Walmart shopper Barbara Allen tried to experience the best of both worlds.
“Some of the people here last night were fighting, but in the lines I was in, people were very courteous,” Allen said at about noon.
Allen joined the early crowd to get the big-ticket items she wanted, and then came back later in the day to pick up stocking stuffers — a two-part approach that turned out to be a slam-dunk.
“The way Walmart staggered their sales this year made it easier. … I think with the economy being bad this past year it seemed like retailers were zeroing in on family needs. I think they had a better variety this year.”
Early Friday afternoon, Kathy Roach was searching through Belk’s ransacked shoe department for a deal on boots. The Clayton resident arrived at Biggs Park Mall at about 10 a.m.
“I expected it to be a lot worse,” she said of the crowd, adding that she didn’t dare come out to Walmart’s early opening because she “didn’t want to see any fights.”
Avoiding shopping scuffles seemed to be a theme among those who waited late. Carolyn Hatem, of Fayetteville, makes the drive to Lumberton to shop for just that reason.
“It’s not as cut-throat here as it is in Fayetteville,” Hatem said. “I like to avoid the crowd … I just like to look around and see if something catches my eye.”
Kathy Hunt joined those who decided to make the trek later in the day. Hunt, who was shopping at Kmart for her grandson, said she waiting until later this year because she didn’t think the deals were as good.
“I always go to Black Friday, but I’m usually up with everyone else,” Hunt said. “The sales weren’t as good as they were last year. … The electronics were pretty good but you had to be here early and probably had to fight for them.”
But some of those who didn’t make it to store’s early openings arrived to find items on their list picked over.
Timmy Dee, out shopping with his son, Emrald Commedo, who was visiting from New York, and his grandson, TJ Gooding, said that he was surprised to see stores out of Black Friday sales by noon.
“The sale ended early,” Dee said. “I’m kind of disappointed about that because I wanted to pickup a few Christmas gifts. Some people have to work and can’t get out here. … They should extend the hours.”
Kimberly Smith was also disappointed by the late-morning selection. She had to go to a few stores to find a video game for her son.
“I went to Walmart last night and just about everything was gone,” Smith said. “They got good deals but I guess you got to get up early to get them.”

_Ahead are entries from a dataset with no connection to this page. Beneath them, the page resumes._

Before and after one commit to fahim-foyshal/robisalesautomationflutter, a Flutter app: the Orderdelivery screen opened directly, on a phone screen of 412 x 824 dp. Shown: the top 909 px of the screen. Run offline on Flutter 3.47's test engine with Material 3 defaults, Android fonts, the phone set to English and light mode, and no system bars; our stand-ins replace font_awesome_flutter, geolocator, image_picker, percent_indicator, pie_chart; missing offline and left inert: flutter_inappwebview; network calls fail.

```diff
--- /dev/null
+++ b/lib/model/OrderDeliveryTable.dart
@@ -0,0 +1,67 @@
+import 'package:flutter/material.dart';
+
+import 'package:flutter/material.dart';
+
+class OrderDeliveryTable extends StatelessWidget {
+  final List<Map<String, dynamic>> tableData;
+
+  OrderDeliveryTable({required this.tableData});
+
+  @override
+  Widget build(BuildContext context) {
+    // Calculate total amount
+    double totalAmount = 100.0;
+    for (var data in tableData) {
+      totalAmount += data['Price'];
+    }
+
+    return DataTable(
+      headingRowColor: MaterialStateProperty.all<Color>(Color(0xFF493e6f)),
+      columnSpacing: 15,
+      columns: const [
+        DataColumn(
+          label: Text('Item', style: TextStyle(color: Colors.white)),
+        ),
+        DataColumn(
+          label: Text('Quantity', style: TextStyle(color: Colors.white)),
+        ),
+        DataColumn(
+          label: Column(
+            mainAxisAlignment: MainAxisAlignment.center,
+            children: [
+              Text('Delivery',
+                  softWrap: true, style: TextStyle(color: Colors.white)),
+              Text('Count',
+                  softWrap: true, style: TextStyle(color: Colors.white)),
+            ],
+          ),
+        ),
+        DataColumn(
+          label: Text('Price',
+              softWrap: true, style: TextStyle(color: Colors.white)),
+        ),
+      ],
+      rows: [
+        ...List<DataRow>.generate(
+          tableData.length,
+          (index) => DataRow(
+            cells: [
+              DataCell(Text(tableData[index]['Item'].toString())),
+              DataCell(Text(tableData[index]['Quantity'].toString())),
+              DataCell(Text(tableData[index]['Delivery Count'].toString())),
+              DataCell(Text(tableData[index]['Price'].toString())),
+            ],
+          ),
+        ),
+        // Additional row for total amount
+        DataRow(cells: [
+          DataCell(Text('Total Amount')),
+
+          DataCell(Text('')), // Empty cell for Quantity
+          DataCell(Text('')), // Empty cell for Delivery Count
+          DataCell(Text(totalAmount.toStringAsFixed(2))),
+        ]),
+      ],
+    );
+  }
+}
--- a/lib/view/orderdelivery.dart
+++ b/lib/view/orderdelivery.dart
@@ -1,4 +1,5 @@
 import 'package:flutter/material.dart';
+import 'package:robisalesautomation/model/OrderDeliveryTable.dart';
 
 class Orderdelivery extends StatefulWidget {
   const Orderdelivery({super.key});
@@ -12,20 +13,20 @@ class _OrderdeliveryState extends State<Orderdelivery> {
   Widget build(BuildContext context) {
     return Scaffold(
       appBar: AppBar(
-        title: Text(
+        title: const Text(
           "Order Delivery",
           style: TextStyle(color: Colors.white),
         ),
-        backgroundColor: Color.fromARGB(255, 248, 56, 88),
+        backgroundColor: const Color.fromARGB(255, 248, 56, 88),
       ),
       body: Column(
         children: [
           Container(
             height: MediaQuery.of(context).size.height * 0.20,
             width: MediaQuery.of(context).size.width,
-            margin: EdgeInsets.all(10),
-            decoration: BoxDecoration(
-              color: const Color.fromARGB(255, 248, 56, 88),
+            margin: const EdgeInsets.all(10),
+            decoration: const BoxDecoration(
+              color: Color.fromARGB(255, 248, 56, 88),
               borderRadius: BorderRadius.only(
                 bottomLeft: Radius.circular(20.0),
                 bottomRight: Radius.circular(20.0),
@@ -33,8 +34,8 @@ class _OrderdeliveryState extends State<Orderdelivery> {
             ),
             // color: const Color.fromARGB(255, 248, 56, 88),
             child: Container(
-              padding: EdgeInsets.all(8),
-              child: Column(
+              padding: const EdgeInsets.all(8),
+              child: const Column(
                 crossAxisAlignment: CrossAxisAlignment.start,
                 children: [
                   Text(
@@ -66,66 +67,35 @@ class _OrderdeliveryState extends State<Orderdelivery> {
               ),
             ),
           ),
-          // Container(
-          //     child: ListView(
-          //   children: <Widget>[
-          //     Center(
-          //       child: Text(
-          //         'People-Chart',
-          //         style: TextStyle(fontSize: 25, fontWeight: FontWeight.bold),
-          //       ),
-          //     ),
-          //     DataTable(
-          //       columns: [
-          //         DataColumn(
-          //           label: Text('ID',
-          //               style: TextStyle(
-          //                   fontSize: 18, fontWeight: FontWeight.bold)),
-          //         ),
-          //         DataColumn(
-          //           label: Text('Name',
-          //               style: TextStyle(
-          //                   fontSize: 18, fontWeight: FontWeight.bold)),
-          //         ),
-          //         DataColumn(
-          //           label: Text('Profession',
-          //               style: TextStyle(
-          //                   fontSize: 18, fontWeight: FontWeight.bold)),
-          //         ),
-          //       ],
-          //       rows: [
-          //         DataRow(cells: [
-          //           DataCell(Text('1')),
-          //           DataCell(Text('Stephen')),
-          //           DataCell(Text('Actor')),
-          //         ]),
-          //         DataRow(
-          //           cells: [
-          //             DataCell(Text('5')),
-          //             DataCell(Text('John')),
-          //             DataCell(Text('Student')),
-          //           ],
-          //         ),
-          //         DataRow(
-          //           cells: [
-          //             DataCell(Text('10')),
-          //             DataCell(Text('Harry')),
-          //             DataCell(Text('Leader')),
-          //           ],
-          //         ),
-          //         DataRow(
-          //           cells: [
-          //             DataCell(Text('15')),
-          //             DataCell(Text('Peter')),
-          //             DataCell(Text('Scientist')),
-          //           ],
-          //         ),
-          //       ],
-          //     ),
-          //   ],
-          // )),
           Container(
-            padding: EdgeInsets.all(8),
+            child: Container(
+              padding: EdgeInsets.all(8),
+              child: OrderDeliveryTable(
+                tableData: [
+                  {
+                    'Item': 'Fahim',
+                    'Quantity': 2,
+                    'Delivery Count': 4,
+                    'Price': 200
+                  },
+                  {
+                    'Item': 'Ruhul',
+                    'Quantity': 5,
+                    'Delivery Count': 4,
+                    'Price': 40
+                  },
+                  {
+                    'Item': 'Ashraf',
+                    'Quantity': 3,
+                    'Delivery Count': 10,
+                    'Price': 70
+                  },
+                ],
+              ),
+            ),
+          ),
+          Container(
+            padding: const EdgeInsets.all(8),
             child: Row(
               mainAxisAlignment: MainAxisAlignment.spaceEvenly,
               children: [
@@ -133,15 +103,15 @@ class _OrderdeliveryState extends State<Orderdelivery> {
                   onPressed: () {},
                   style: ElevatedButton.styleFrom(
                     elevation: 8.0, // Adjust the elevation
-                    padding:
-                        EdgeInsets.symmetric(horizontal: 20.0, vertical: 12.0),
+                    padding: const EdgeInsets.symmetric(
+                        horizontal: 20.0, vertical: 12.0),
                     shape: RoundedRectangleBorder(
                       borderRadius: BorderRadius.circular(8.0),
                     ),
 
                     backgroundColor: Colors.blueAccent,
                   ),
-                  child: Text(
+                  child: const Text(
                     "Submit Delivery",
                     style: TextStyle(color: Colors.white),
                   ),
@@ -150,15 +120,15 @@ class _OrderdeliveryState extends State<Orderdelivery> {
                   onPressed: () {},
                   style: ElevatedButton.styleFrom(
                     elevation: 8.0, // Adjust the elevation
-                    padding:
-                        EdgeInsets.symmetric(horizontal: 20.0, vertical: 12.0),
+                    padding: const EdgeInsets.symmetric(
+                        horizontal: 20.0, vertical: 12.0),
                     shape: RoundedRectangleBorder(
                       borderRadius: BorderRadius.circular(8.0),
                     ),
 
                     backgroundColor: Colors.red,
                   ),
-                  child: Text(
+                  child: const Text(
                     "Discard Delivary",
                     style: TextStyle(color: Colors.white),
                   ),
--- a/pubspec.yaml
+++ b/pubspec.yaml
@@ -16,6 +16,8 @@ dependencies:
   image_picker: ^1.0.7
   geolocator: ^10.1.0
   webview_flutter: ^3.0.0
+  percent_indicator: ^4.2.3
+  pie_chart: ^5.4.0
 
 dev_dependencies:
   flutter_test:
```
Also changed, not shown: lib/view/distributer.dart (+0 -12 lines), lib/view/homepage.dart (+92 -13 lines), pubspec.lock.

Others who waited to shop late had their sights set on no particular bargain. Cathleen Revels and Irene Locklear, sisters, wandered the aisles of JCPenney’s just to see if they “saw anything that anybody might like.” Locklear did, however, score a present for her daughter-in-law’s upcoming birthday.
The Robesonian has elected not to spoil the surprise.